Which of the lines below hold the word "Floortje"? Pull each of them out.

===== Data to process

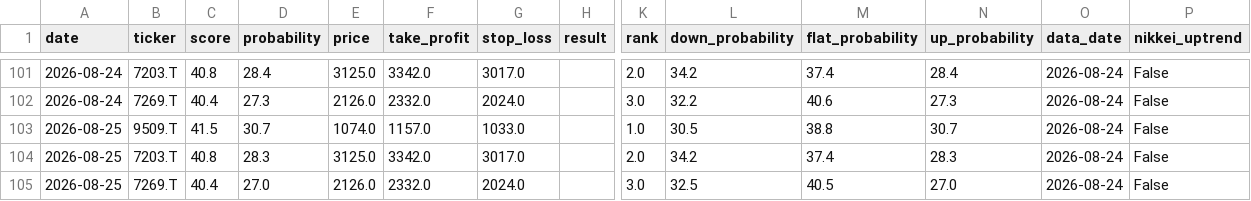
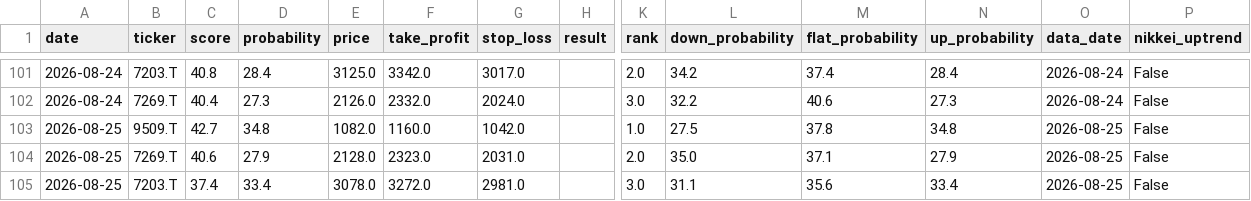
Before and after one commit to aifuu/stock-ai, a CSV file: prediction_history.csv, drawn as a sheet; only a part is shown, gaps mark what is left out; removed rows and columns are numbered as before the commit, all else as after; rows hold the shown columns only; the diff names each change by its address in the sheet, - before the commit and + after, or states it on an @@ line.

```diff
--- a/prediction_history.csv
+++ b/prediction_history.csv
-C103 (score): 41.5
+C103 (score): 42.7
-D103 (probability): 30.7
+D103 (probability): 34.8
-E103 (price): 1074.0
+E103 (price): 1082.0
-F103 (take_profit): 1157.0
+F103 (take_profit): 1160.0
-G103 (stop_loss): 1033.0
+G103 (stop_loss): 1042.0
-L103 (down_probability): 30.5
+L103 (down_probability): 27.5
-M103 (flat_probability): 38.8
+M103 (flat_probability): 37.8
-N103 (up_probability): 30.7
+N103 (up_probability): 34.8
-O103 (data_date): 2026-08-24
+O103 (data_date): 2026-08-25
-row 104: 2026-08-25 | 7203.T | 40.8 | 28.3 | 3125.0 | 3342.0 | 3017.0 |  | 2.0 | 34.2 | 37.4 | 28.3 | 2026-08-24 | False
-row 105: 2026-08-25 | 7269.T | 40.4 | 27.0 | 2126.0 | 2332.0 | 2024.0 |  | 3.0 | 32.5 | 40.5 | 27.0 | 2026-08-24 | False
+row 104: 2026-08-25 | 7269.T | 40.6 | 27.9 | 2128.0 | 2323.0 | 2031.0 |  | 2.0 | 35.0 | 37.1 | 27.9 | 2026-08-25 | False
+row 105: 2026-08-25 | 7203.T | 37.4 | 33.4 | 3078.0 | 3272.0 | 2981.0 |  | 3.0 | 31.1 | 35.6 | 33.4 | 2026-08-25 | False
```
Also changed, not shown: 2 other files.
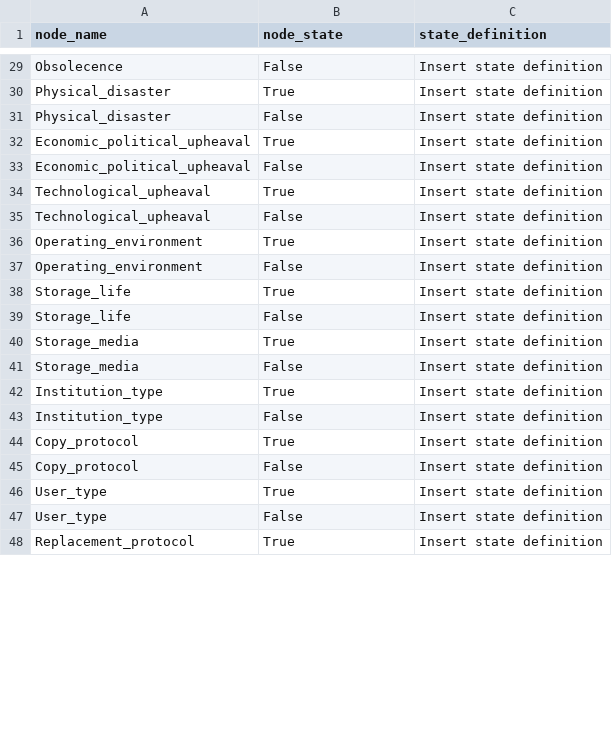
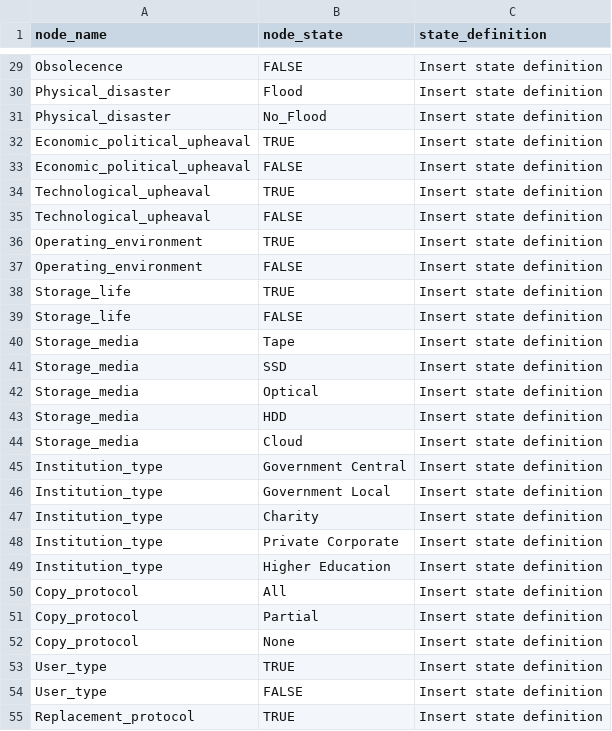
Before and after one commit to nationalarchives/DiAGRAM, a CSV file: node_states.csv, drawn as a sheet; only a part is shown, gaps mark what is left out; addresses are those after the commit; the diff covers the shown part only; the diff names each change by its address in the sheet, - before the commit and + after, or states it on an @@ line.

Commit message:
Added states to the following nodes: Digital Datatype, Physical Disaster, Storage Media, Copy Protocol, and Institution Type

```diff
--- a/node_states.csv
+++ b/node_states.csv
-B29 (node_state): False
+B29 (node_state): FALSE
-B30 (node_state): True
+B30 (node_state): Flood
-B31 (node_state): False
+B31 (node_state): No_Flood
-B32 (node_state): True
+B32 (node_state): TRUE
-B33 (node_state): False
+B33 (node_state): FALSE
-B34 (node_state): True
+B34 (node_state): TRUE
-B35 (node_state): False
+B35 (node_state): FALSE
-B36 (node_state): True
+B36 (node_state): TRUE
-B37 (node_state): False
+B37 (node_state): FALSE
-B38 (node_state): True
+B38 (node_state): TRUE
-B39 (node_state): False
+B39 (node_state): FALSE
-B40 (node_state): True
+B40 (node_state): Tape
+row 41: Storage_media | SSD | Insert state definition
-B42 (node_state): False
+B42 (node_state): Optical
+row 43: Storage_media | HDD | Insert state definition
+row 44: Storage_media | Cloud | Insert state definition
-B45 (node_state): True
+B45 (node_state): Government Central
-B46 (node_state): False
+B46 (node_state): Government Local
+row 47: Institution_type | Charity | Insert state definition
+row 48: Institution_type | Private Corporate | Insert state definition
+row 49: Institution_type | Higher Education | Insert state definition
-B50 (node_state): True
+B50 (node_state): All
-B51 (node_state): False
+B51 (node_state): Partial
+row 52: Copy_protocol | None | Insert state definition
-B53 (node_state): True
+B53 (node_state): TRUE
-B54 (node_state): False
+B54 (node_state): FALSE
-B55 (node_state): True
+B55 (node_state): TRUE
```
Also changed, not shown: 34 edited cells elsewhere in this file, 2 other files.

==========
===== Data to process

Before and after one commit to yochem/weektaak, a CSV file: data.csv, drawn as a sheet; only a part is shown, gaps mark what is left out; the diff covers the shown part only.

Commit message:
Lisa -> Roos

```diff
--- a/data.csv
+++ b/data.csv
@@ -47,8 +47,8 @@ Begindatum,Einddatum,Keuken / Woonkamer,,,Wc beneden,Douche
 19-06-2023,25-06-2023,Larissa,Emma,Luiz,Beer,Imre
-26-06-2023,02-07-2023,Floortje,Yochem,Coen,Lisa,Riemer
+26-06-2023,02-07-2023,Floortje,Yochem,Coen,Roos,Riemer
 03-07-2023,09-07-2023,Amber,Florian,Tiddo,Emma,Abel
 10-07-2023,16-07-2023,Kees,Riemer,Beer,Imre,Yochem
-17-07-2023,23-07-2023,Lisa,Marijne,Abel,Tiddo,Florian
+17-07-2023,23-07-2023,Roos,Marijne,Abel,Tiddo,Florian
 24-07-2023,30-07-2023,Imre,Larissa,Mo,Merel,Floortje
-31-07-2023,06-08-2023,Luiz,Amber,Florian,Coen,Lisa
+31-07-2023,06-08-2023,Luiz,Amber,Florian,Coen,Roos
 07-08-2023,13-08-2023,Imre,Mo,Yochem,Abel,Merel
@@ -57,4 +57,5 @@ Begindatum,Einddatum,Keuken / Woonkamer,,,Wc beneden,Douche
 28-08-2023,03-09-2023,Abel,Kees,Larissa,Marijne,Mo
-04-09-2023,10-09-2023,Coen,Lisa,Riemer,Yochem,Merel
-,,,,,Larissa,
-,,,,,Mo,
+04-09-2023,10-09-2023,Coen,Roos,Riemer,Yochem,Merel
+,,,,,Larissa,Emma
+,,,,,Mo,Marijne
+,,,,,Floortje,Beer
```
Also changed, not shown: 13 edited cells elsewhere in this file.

==========

* [Finished exercise]:
-26-06-2023,02-07-2023,Floortje,Yochem,Coen,Lisa,Riemer
+26-06-2023,02-07-2023,Floortje,Yochem,Coen,Roos,Riemer
 24-07-2023,30-07-2023,Imre,Larissa,Mo,Merel,Floortje
+,,,,,Floortje,Beer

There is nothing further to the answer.